_Your objective_:
The data should be written out in full, exactly as it stands, and the pictures dropped.

_Stored records_:

────────────────────────────────────────

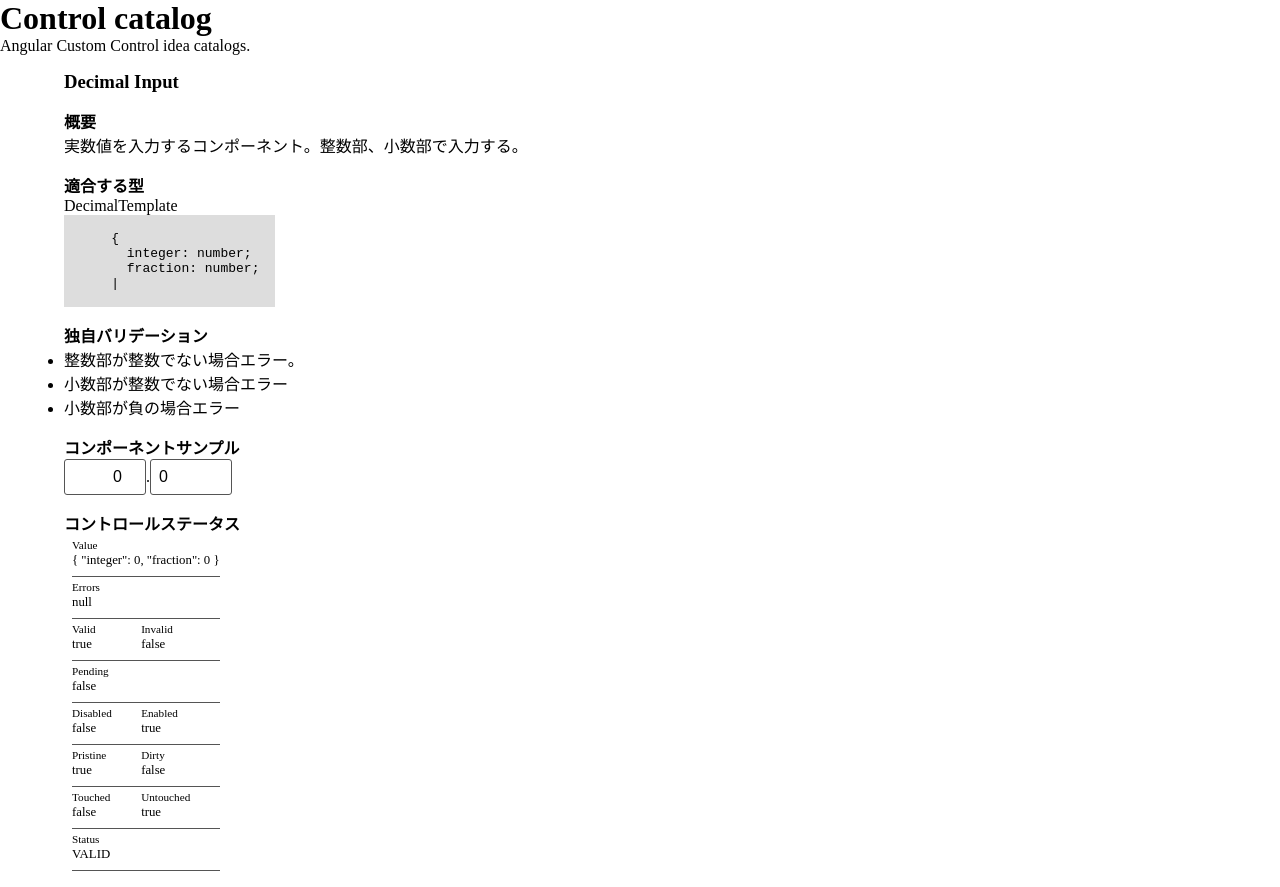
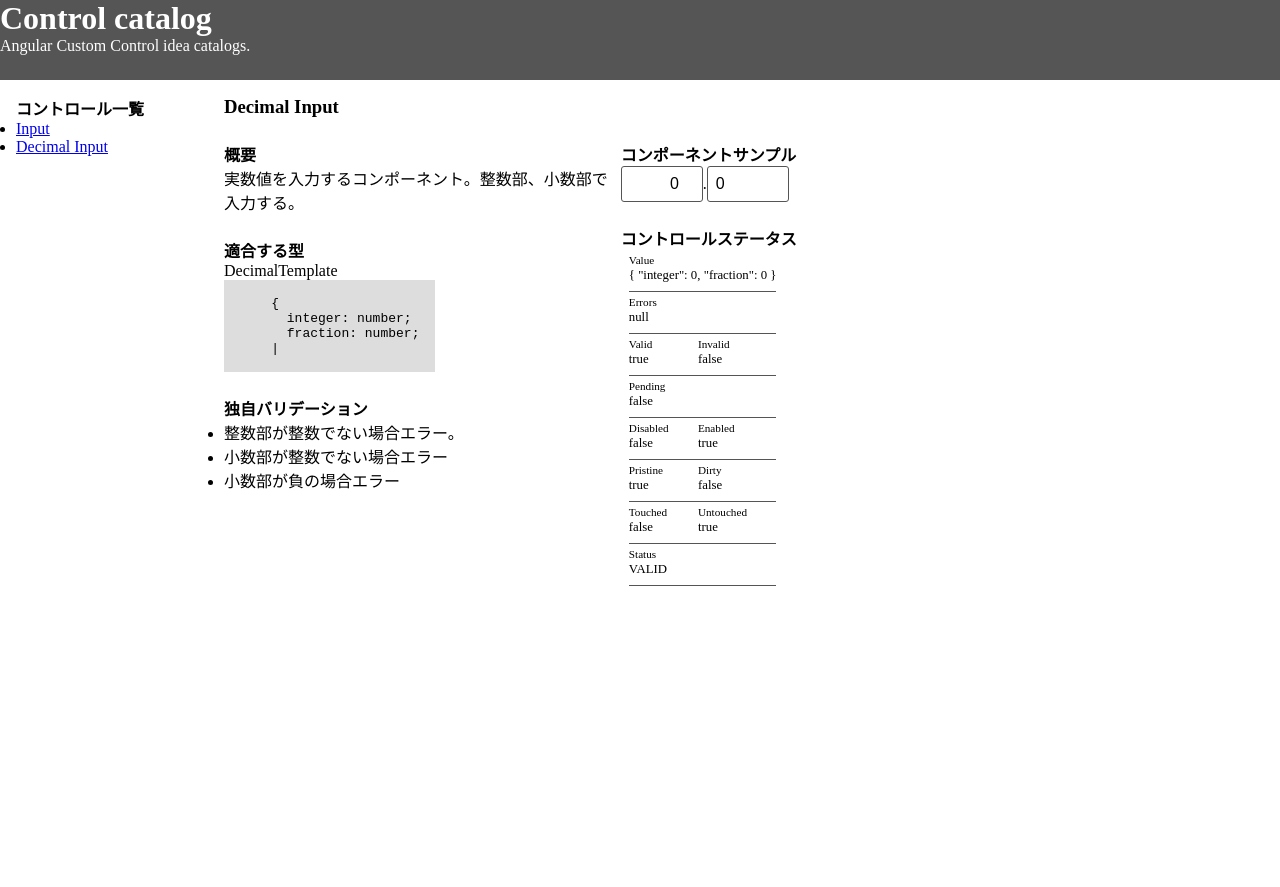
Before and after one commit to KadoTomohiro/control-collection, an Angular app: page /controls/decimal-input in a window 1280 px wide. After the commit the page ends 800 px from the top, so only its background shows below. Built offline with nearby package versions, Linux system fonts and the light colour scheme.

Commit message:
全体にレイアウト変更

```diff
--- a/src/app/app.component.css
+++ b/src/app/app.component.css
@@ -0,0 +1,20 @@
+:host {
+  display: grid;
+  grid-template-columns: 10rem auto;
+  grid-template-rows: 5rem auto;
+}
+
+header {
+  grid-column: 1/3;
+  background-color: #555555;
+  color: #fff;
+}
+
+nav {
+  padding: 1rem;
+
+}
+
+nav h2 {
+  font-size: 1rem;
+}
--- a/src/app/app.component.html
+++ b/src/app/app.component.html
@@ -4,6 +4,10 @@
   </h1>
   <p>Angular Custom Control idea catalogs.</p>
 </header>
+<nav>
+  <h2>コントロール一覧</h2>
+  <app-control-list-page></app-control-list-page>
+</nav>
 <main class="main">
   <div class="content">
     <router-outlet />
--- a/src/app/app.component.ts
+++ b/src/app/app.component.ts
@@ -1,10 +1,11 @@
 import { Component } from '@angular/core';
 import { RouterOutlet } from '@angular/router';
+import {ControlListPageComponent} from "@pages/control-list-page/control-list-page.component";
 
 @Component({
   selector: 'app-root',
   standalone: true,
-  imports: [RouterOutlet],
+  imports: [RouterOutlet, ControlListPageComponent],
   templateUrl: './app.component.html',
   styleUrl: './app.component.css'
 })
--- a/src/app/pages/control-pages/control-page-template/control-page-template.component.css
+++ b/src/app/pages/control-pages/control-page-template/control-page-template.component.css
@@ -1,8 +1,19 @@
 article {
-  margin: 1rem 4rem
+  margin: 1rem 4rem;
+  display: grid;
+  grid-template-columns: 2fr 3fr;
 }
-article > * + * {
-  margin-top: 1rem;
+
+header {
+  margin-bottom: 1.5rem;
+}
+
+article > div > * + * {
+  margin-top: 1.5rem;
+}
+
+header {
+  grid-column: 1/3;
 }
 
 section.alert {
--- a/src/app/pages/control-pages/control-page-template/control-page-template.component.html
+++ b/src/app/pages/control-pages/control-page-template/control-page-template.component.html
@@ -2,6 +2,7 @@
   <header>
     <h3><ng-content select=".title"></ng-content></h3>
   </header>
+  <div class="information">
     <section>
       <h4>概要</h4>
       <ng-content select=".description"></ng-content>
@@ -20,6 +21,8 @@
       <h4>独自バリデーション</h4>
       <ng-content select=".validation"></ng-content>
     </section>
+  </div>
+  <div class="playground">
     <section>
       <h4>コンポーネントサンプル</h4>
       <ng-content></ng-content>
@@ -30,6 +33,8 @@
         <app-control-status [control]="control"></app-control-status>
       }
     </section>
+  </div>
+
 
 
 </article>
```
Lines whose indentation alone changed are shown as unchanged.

────────────────────────────────────────

_Exercise answer_:
Before and after one commit to KadoTomohiro/control-collection, an Angular app: page /controls/decimal-input in a window 1280 px wide. After the commit the page ends 800 px from the top, so only its background shows below. Built offline with nearby package versions, Linux system fonts and the light colour scheme.

Commit message:
全体にレイアウト変更

```diff
--- a/src/app/app.component.css
+++ b/src/app/app.component.css
@@ -0,0 +1,20 @@
+:host {
+  display: grid;
+  grid-template-columns: 10rem auto;
+  grid-template-rows: 5rem auto;
+}
+
+header {
+  grid-column: 1/3;
+  background-color: #555555;
+  color: #fff;
+}
+
+nav {
+  padding: 1rem;
+
+}
+
+nav h2 {
+  font-size: 1rem;
+}
--- a/src/app/app.component.html
+++ b/src/app/app.component.html
@@ -4,6 +4,10 @@
   </h1>
   <p>Angular Custom Control idea catalogs.</p>
 </header>
+<nav>
+  <h2>コントロール一覧</h2>
+  <app-control-list-page></app-control-list-page>
+</nav>
 <main class="main">
   <div class="content">
     <router-outlet />
--- a/src/app/app.component.ts
+++ b/src/app/app.component.ts
@@ -1,10 +1,11 @@
 import { Component } from '@angular/core';
 import { RouterOutlet } from '@angular/router';
+import {ControlListPageComponent} from "@pages/control-list-page/control-list-page.component";
 
 @Component({
   selector: 'app-root',
   standalone: true,
-  imports: [RouterOutlet],
+  imports: [RouterOutlet, ControlListPageComponent],
   templateUrl: './app.component.html',
   styleUrl: './app.component.css'
 })
--- a/src/app/pages/control-pages/control-page-template/control-page-template.component.css
+++ b/src/app/pages/control-pages/control-page-template/control-page-template.component.css
@@ -1,8 +1,19 @@
 article {
-  margin: 1rem 4rem
+  margin: 1rem 4rem;
+  display: grid;
+  grid-template-columns: 2fr 3fr;
 }
-article > * + * {
-  margin-top: 1rem;
+
+header {
+  margin-bottom: 1.5rem;
+}
+
+article > div > * + * {
+  margin-top: 1.5rem;
+}
+
+header {
+  grid-column: 1/3;
 }
 
 section.alert {
--- a/src/app/pages/control-pages/control-page-template/control-page-template.component.html
+++ b/src/app/pages/control-pages/control-page-template/control-page-template.component.html
@@ -2,6 +2,7 @@
   <header>
     <h3><ng-content select=".title"></ng-content></h3>
   </header>
+  <div class="information">
     <section>
       <h4>概要</h4>
       <ng-content select=".description"></ng-content>
@@ -20,6 +21,8 @@
       <h4>独自バリデーション</h4>
       <ng-content select=".validation"></ng-content>
     </section>
+  </div>
+  <div class="playground">
     <section>
       <h4>コンポーネントサンプル</h4>
       <ng-content></ng-content>
@@ -30,6 +33,8 @@
         <app-control-status [control]="control"></app-control-status>
       }
     </section>
+  </div>
+
 
 
 </article>
```
Lines whose indentation alone changed are shown as unchanged.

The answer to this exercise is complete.